To do ::
Only lines with the word "https" belong in the answer; copy them from the records below.

Extracted records ::
_____

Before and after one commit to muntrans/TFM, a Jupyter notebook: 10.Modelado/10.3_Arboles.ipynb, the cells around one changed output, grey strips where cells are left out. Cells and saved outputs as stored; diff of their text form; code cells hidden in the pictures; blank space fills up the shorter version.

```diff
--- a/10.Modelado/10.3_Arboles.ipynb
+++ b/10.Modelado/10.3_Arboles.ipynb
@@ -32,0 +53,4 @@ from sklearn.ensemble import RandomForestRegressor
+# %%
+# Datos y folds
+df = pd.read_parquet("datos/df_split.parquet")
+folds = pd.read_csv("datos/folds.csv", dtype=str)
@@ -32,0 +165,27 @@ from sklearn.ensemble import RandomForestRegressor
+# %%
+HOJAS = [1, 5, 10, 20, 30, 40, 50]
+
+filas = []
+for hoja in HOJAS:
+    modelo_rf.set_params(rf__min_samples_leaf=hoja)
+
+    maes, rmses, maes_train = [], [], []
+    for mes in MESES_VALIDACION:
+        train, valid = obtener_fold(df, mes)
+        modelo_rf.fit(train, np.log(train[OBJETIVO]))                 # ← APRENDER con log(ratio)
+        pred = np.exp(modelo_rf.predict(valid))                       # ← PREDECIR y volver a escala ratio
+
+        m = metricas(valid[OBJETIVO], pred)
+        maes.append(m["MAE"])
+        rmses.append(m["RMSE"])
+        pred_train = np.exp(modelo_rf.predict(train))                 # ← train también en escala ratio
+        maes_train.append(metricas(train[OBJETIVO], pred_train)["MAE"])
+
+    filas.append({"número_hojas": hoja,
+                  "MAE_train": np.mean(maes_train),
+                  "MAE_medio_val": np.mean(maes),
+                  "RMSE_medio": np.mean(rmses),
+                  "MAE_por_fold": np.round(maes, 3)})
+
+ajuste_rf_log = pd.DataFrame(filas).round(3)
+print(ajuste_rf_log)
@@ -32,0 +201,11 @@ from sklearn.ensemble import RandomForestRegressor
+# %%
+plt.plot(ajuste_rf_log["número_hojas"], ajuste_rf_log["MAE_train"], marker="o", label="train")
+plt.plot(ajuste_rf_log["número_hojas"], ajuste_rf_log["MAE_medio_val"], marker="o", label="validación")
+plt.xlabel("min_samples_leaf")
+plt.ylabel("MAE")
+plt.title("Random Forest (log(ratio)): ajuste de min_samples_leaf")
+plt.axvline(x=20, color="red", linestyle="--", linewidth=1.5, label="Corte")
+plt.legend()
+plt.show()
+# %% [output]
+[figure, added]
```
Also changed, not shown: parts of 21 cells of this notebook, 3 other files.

_____

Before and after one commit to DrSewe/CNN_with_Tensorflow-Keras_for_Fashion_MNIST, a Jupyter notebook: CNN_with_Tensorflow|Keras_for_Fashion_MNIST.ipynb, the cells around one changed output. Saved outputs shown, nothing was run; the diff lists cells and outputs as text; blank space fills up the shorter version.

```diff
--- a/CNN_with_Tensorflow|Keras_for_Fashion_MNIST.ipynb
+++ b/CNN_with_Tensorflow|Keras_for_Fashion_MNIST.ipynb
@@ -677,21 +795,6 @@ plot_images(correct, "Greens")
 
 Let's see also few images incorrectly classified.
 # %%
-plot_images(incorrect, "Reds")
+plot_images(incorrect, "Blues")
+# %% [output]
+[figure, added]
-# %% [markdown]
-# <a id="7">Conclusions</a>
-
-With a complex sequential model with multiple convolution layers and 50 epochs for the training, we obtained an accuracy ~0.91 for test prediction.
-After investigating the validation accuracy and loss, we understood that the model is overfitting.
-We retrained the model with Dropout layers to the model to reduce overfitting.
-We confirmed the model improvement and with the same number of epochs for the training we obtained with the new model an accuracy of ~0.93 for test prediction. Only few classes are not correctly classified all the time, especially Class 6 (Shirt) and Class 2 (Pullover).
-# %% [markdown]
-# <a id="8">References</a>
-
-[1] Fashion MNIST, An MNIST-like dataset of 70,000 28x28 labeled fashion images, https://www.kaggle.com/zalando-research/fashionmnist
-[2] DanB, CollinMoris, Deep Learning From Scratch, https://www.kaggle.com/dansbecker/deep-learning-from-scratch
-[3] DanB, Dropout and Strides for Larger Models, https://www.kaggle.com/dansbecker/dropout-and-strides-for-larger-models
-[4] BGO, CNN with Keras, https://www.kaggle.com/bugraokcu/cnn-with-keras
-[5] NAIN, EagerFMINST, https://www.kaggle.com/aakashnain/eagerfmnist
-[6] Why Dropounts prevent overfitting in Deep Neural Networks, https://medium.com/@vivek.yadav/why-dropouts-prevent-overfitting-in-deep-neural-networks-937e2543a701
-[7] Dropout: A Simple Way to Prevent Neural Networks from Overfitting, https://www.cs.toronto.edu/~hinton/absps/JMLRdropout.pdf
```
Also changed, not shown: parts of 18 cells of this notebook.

_____

Response to the task ::
-[1] Fashion MNIST, An MNIST-like dataset of 70,000 28x28 labeled fashion images, https://www.kaggle.com/zalando-research/fashionmnist
-[2] DanB, CollinMoris, Deep Learning From Scratch, https://www.kaggle.com/dansbecker/deep-learning-from-scratch
-[3] DanB, Dropout and Strides for Larger Models, https://www.kaggle.com/dansbecker/dropout-and-strides-for-larger-models
-[4] BGO, CNN with Keras, https://www.kaggle.com/bugraokcu/cnn-with-keras
-[5] NAIN, EagerFMINST, https://www.kaggle.com/aakashnain/eagerfmnist
-[6] Why Dropounts prevent overfitting in Deep Neural Networks, https://medium.com/@vivek.yadav/why-dropouts-prevent-overfitting-in-deep-neural-networks-937e2543a701
-[7] Dropout: A Simple Way to Prevent Neural Networks from Overfitting, https://www.cs.toronto.edu/~hinton/absps/JMLRdropout.pdf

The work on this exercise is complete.